Once the pictures have been removed, repeat the remainder of the records exactly.

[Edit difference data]

◆ ◆ ◆ ◆ ◆

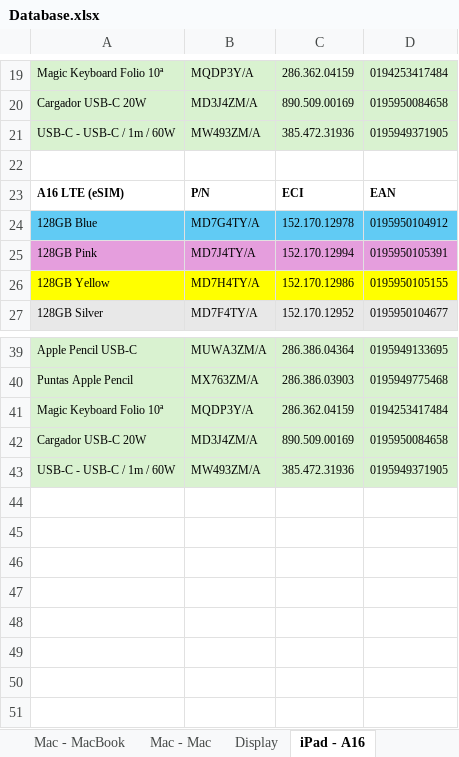
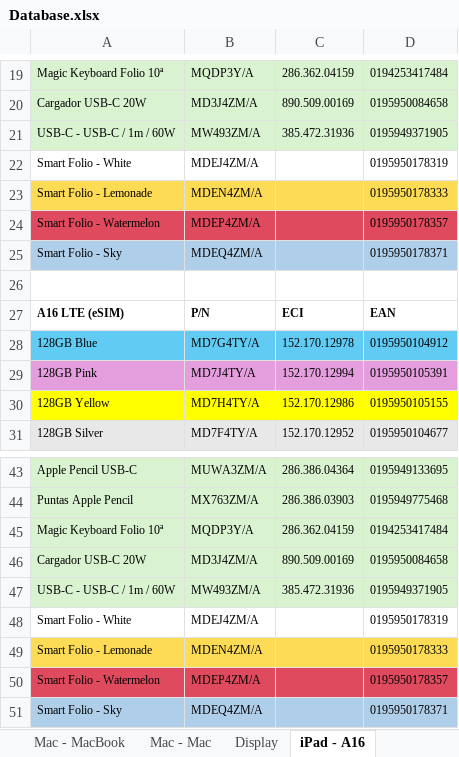
Before and after one commit to ASECIAlicante/referencias, an Excel workbook: Database.xlsx, sheet iPad - A16, drawn as a sheet; only a part is shown, gaps mark what is left out; values as stored, in another font and other column widths than the file's, no borders; the diff names each change by its address in the sheet, - before the commit and + after, or states it on an @@ line.

```diff
--- a/Database.xlsx (sheet iPad - A16)
+++ b/Database.xlsx (sheet iPad - A16)
+row 22: Smart Folio - White | MDEJ4ZM/A |  | 0195950178319
+row 23: Smart Folio - Lemonade | MDEN4ZM/A |  | 0195950178333
+row 24: Smart Folio - Watermelon | MDEP4ZM/A |  | 0195950178357
+row 25: Smart Folio - Sky | MDEQ4ZM/A |  | 0195950178371
+row 48: Smart Folio - White | MDEJ4ZM/A |  | 0195950178319
+row 49: Smart Folio - Lemonade | MDEN4ZM/A |  | 0195950178333
+row 50: Smart Folio - Watermelon | MDEP4ZM/A |  | 0195950178357
+row 51: Smart Folio - Sky | MDEQ4ZM/A |  | 0195950178371
```
Also changed, not shown: sheet iPad - Air M4, sheet iPad - Pro M5, sheet iPad - Mini 8, sheet iPad - Pencil & Keyboard, 4 other files.
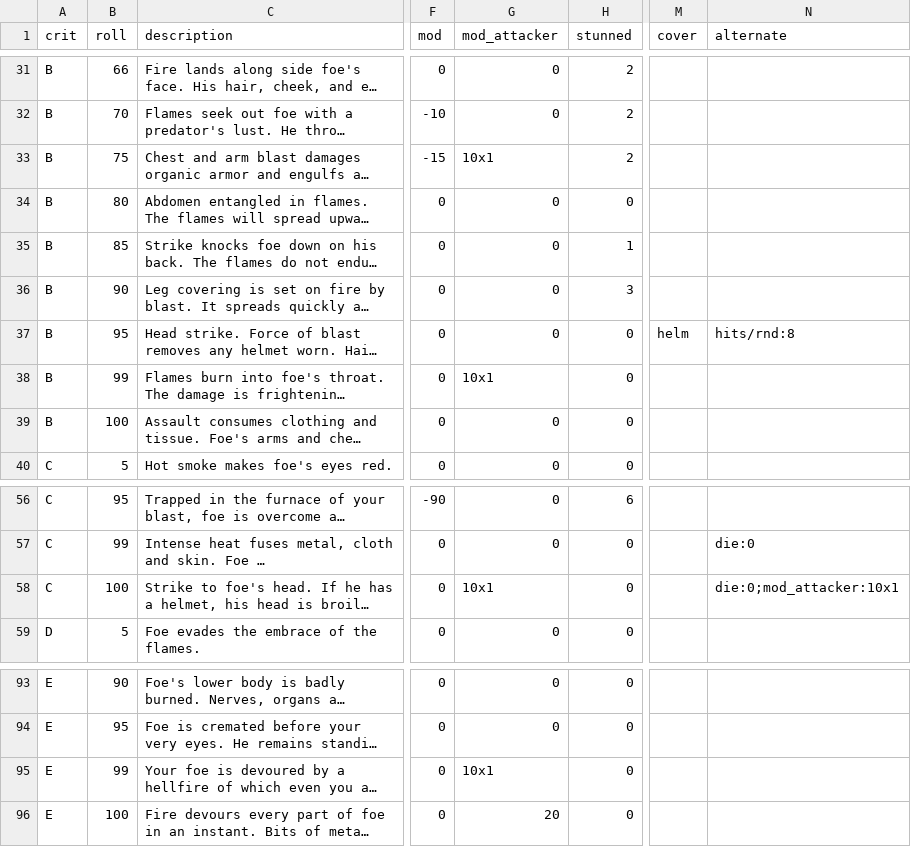
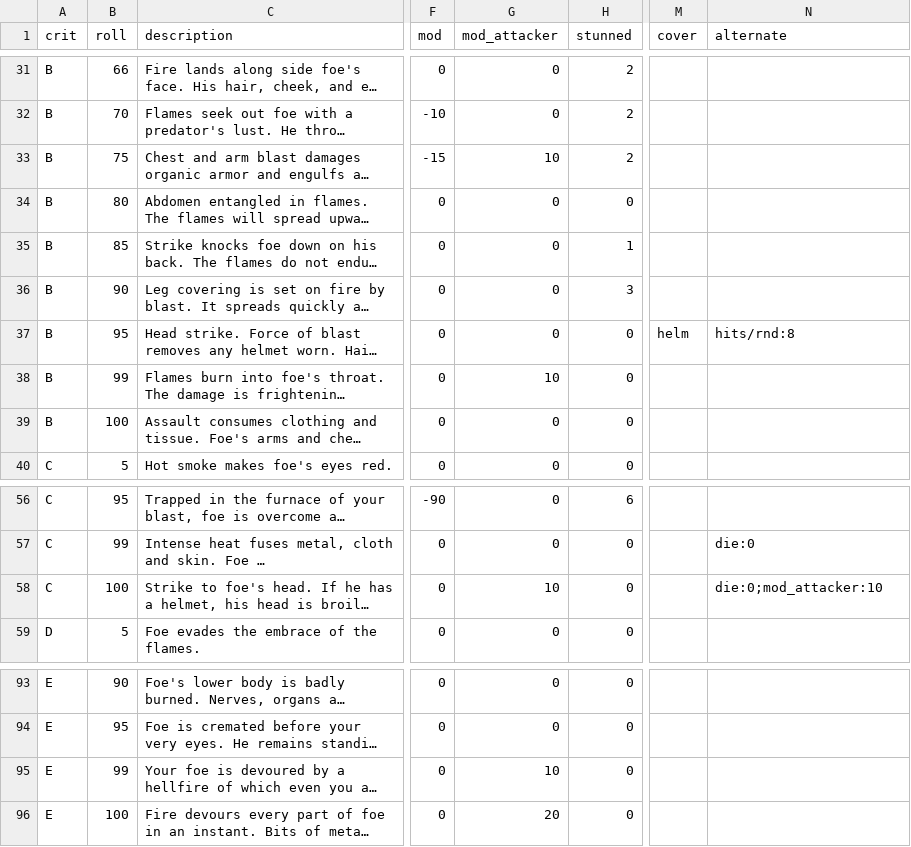
Before and after one commit to olmongol/rpg-tools, a CSV file: src/data/default/fight/crits/heat_crit.csv, drawn as a sheet; only a part is shown, gaps mark what is left out; long unchanged cells end in …; the diff names each change by its address in the sheet, - before the commit and + after, or states it on an @@ line.

Commit message:
- removed typos from crit tbl - added a combat round counter - added reset button for setting combat round counter to 0 - fixed smaller bugs occuring when selecting attacker/defender

```diff
--- a/src/data/default/fight/crits/heat_crit.csv
+++ b/src/data/default/fight/crits/heat_crit.csv
-G33 (mod_attacker): 10x1
+G33 (mod_attacker): 10
-G38 (mod_attacker): 10x1
+G38 (mod_attacker): 10
-G58 (mod_attacker): 10x1
+G58 (mod_attacker): 10
-N58 (alternate): die:0;mod_attacker:10x1
+N58 (alternate): die:0;mod_attacker:10
-G95 (mod_attacker): 10x1
+G95 (mod_attacker): 10
```
Also changed, not shown: 4 other files.
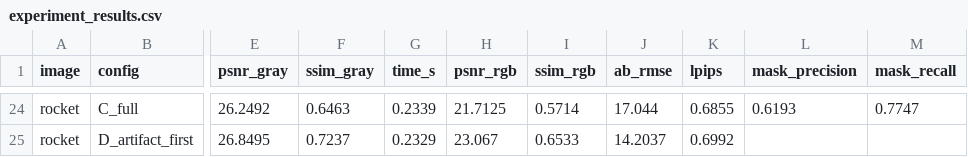
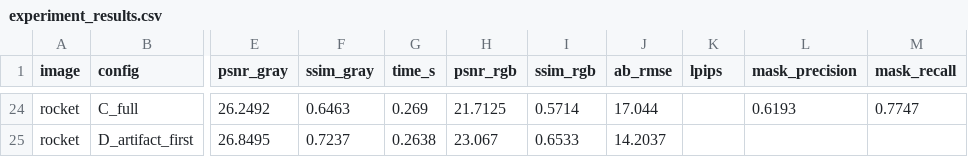
Before and after one commit to VAISHNAVISARANGA/RestoreNet, a CSV file: outputs/experiment_results.csv, drawn as a sheet; only a part is shown, gaps mark what is left out; the diff covers the shown part only; the diff names each change by its address in the sheet, - before the commit and + after, or states it on an @@ line.

```diff
--- a/outputs/experiment_results.csv
+++ b/outputs/experiment_results.csv
-G24 (time_s): 0.2339
+G24 (time_s): 0.269
-K24 (lpips): 0.6855
+K24 (lpips): (empty)
-G25 (time_s): 0.2329
+G25 (time_s): 0.2638
-K25 (lpips): 0.6992
+K25 (lpips): (empty)
```
Also changed, not shown: 32 edited cells elsewhere in this file, 12 other files.
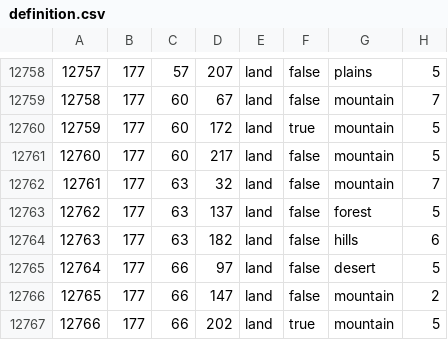
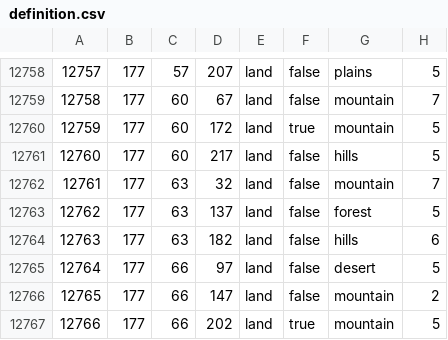
Before and after one commit to alltheatreides/YAMM_hoi4, a CSV file: map/definition.csv, drawn as a sheet; only a part is shown, gaps mark what is left out; the diff covers the shown part only.

```diff
--- a/map/definition.csv
+++ b/map/definition.csv
@@ -12760,3 +12760,3 @@
 12759;177;60;172;land;true;mountain;5
-12760;177;60;217;land;false;mountain;5
+12760;177;60;217;land;false;hills;5
 12761;177;63;32;land;false;mountain;7
```
Also changed, not shown: 5 edited cells elsewhere in this file, 26 other files.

◆ ◆ ◆ ◆ ◆

§ **Solution to this task**
Before and after one commit to ASECIAlicante/referencias, an Excel workbook: Database.xlsx, sheet iPad - A16, drawn as a sheet; only a part is shown, gaps mark what is left out; values as stored, in another font and other column widths than the file's, no borders; the diff names each change by its address in the sheet, - before the commit and + after, or states it on an @@ line.

```diff
--- a/Database.xlsx (sheet iPad - A16)
+++ b/Database.xlsx (sheet iPad - A16)
+row 22: Smart Folio - White | MDEJ4ZM/A |  | 0195950178319
+row 23: Smart Folio - Lemonade | MDEN4ZM/A |  | 0195950178333
+row 24: Smart Folio - Watermelon | MDEP4ZM/A |  | 0195950178357
+row 25: Smart Folio - Sky | MDEQ4ZM/A |  | 0195950178371
+row 48: Smart Folio - White | MDEJ4ZM/A |  | 0195950178319
+row 49: Smart Folio - Lemonade | MDEN4ZM/A |  | 0195950178333
+row 50: Smart Folio - Watermelon | MDEP4ZM/A |  | 0195950178357
+row 51: Smart Folio - Sky | MDEQ4ZM/A |  | 0195950178371
```
Also changed, not shown: sheet iPad - Air M4, sheet iPad - Pro M5, sheet iPad - Mini 8, sheet iPad - Pencil & Keyboard, 4 other files.
Before and after one commit to olmongol/rpg-tools, a CSV file: src/data/default/fight/crits/heat_crit.csv, drawn as a sheet; only a part is shown, gaps mark what is left out; long unchanged cells end in …; the diff names each change by its address in the sheet, - before the commit and + after, or states it on an @@ line.

Commit message:
- removed typos from crit tbl - added a combat round counter - added reset button for setting combat round counter to 0 - fixed smaller bugs occuring when selecting attacker/defender

```diff
--- a/src/data/default/fight/crits/heat_crit.csv
+++ b/src/data/default/fight/crits/heat_crit.csv
-G33 (mod_attacker): 10x1
+G33 (mod_attacker): 10
-G38 (mod_attacker): 10x1
+G38 (mod_attacker): 10
-G58 (mod_attacker): 10x1
+G58 (mod_attacker): 10
-N58 (alternate): die:0;mod_attacker:10x1
+N58 (alternate): die:0;mod_attacker:10
-G95 (mod_attacker): 10x1
+G95 (mod_attacker): 10
```
Also changed, not shown: 4 other files.
Before and after one commit to VAISHNAVISARANGA/RestoreNet, a CSV file: outputs/experiment_results.csv, drawn as a sheet; only a part is shown, gaps mark what is left out; the diff covers the shown part only; the diff names each change by its address in the sheet, - before the commit and + after, or states it on an @@ line.

```diff
--- a/outputs/experiment_results.csv
+++ b/outputs/experiment_results.csv
-G24 (time_s): 0.2339
+G24 (time_s): 0.269
-K24 (lpips): 0.6855
+K24 (lpips): (empty)
-G25 (time_s): 0.2329
+G25 (time_s): 0.2638
-K25 (lpips): 0.6992
+K25 (lpips): (empty)
```
Also changed, not shown: 32 edited cells elsewhere in this file, 12 other files.
Before and after one commit to alltheatreides/YAMM_hoi4, a CSV file: map/definition.csv, drawn as a sheet; only a part is shown, gaps mark what is left out; the diff covers the shown part only.

```diff
--- a/map/definition.csv
+++ b/map/definition.csv
@@ -12760,3 +12760,3 @@
 12759;177;60;172;land;true;mountain;5
-12760;177;60;217;land;false;mountain;5
+12760;177;60;217;land;false;hills;5
 12761;177;63;32;land;false;mountain;7
```
Also changed, not shown: 5 edited cells elsewhere in this file, 26 other files.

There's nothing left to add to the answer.